▸ TASK BRIEF
The lines to reproduce run from the one containing "docs(release): document manual" through the final line of the entries; write them out exactly and add nothing.

▸ Revision tracking records

###

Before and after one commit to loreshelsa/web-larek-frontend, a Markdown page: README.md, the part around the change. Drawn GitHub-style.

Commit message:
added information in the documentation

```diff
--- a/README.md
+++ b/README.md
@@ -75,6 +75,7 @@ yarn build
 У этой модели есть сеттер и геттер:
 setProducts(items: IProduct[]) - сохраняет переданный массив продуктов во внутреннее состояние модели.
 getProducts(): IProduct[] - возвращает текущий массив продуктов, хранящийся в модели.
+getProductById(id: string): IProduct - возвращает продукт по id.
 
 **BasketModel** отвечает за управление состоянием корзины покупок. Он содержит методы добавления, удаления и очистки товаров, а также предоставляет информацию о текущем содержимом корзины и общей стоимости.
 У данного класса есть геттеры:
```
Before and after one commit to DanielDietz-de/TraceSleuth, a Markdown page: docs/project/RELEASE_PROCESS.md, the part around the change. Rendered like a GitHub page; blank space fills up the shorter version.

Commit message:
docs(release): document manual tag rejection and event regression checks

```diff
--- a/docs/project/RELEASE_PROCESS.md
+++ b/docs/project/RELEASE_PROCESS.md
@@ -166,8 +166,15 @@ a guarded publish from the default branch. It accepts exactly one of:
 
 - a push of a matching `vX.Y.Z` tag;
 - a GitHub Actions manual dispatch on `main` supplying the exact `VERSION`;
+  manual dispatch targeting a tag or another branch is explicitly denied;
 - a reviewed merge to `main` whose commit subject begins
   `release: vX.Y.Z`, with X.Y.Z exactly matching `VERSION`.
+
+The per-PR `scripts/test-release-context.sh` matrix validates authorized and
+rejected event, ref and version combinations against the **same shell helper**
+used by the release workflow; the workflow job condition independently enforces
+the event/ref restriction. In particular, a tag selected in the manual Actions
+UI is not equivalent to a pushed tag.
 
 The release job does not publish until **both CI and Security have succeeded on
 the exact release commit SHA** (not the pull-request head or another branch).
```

###

▸ PROBLEM SOLUTION
docs(release): document manual tag rejection and event regression checks

```diff
--- a/docs/project/RELEASE_PROCESS.md
+++ b/docs/project/RELEASE_PROCESS.md
@@ -166,8 +166,15 @@ a guarded publish from the default branch. It accepts exactly one of:
 
 - a push of a matching `vX.Y.Z` tag;
 - a GitHub Actions manual dispatch on `main` supplying the exact `VERSION`;
+  manual dispatch targeting a tag or another branch is explicitly denied;
 - a reviewed merge to `main` whose commit subject begins
   `release: vX.Y.Z`, with X.Y.Z exactly matching `VERSION`.
+
+The per-PR `scripts/test-release-context.sh` matrix validates authorized and
+rejected event, ref and version combinations against the **same shell helper**
+used by the release workflow; the workflow job condition independently enforces
+the event/ref restriction. In particular, a tag selected in the manual Actions
+UI is not equivalent to a pushed tag.
 
 The release job does not publish until **both CI and Security have succeeded on
 the exact release commit SHA** (not the pull-request head or another branch).
```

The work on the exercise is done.